Locate the lines of the listing below that hold "other", then copy each of them.

§ **DATA LISTING**:
══════════

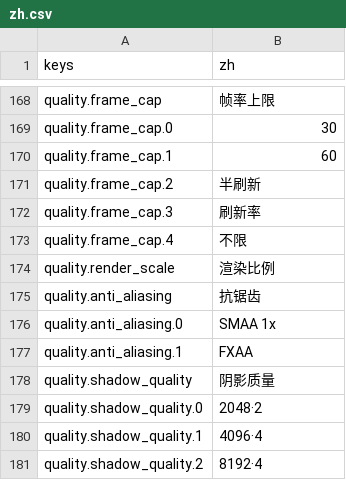
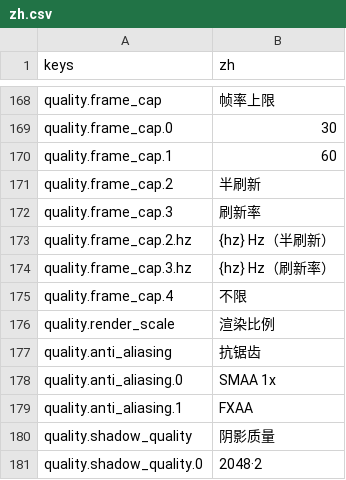
Before and after one commit to Wendystar0628/UESTC_RPG, a CSV file: game/hud/i18n/zh.csv, drawn as a sheet; only a part is shown, gaps mark what is left out; the shorter side is filled out with more unchanged rows; the diff names each change by its address in the sheet, - before the commit and + after, or states it on an @@ line.

```diff
--- a/game/hud/i18n/zh.csv
+++ b/game/hud/i18n/zh.csv
+row 173: quality.frame_cap.2.hz | {hz} Hz（半刷新）
+row 174: quality.frame_cap.3.hz | {hz} Hz（刷新率）
```
Also changed, not shown: 16 other files.
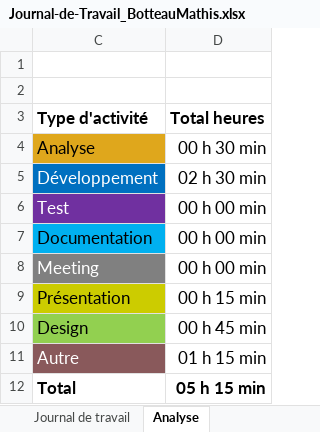
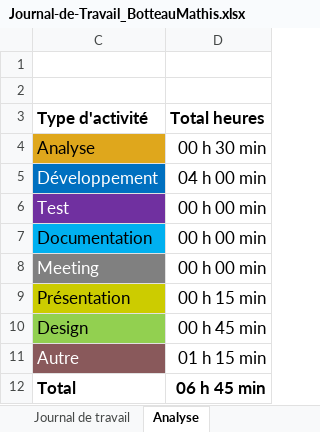
Before and after one commit to Froglaprod/P_App-Webstore, an Excel workbook: Documents/Journal-de-Travail_BotteauMathis.xlsx, sheet Analyse, drawn as a sheet; values as stored, in another font and other column widths than the file's, no borders; charts and pictures not drawn; the diff names each change by its address in the sheet, - before the commit and + after, or states it on an @@ line.

```diff
--- a/Documents/Journal-de-Travail_BotteauMathis.xlsx (sheet Analyse)
+++ b/Documents/Journal-de-Travail_BotteauMathis.xlsx (sheet Analyse)
-D5 (Total heures): 02 h 30 min
+D5 (Total heures): 04 h 00 min
-D12 (Total heures): 05 h 15 min
+D12 (Total heures): 06 h 45 min
```
Also changed, not shown: sheet Journal de travail, hidden cells, charts or pictures, 4 other files.
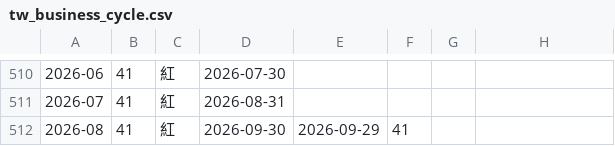
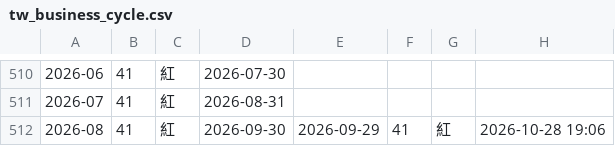
Before and after one commit to chaper123/market-data, a CSV file: data/longterm/tw_business_cycle.csv, drawn as a sheet; only a part is shown, gaps mark what is left out; the diff names each change by its address in the sheet, - before the commit and + after, or states it on an @@ line.

```diff
--- a/data/longterm/tw_business_cycle.csv
+++ b/data/longterm/tw_business_cycle.csv
-G512: (empty)
+G512: 紅
-H512: (empty)
+H512: 2026-10-28 19:06
```
Also changed, not shown: data/longterm/buffett_indicator.csv, 1 other file.
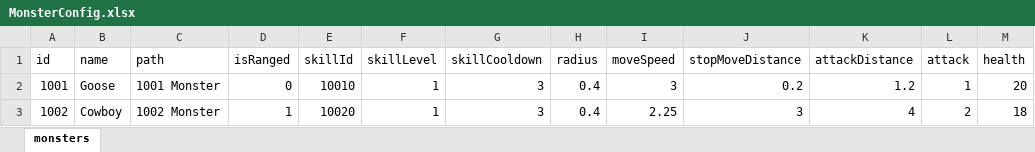
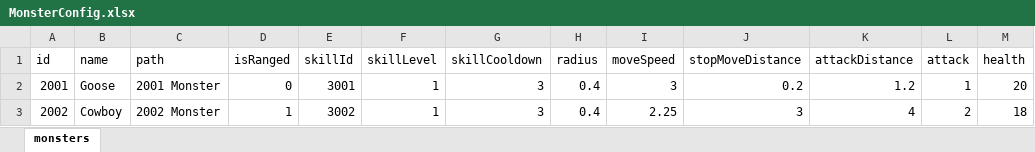
Before and after one commit to nguyenthehoang98/Idle-rpg, an Excel workbook: light_fight/Assets/Excels/MonsterConfig.xlsx, sheet monsters, drawn as a sheet; values as stored, in another font and other column widths than the file's, no borders; the diff names each change by its address in the sheet, - before the commit and + after, or states it on an @@ line.

```diff
--- a/light_fight/Assets/Excels/MonsterConfig.xlsx (sheet monsters)
+++ b/light_fight/Assets/Excels/MonsterConfig.xlsx (sheet monsters)
-A2 (id): 1001
+A2 (id): 2001
-C2 (path): 1001 Monster
+C2 (path): 2001 Monster
-E2 (skillId): 10010
+E2 (skillId): 3001
-A3 (id): 1002
+A3 (id): 2002
-C3 (path): 1002 Monster
+C3 (path): 2002 Monster
-E3 (skillId): 10020
+E3 (skillId): 3002
```
Also changed, not shown: light_fight/Assets/Excels/LevelConfig.xlsx, light_fight/Assets/Excels/SkillConfig.xlsx, 30 other files.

══════════

§ **ANSWER BOX**:
Also changed, not shown: 16 other files.
Before and after one commit to Froglaprod/P_App-Webstore, an Excel workbook: Documents/Journal-de-Travail_BotteauMathis.xlsx, sheet Analyse, drawn as a sheet; values as stored, in another font and other column widths than the file's, no borders; charts and pictures not drawn; the diff names each change by its address in the sheet, - before the commit and + after, or states it on an @@ line.
Also changed, not shown: sheet Journal de travail, hidden cells, charts or pictures, 4 other files.
Also changed, not shown: data/longterm/buffett_indicator.csv, 1 other file.
Before and after one commit to nguyenthehoang98/Idle-rpg, an Excel workbook: light_fight/Assets/Excels/MonsterConfig.xlsx, sheet monsters, drawn as a sheet; values as stored, in another font and other column widths than the file's, no borders; the diff names each change by its address in the sheet, - before the commit and + after, or states it on an @@ line.
Also changed, not shown: light_fight/Assets/Excels/LevelConfig.xlsx, light_fight/Assets/Excels/SkillConfig.xlsx, 30 other files.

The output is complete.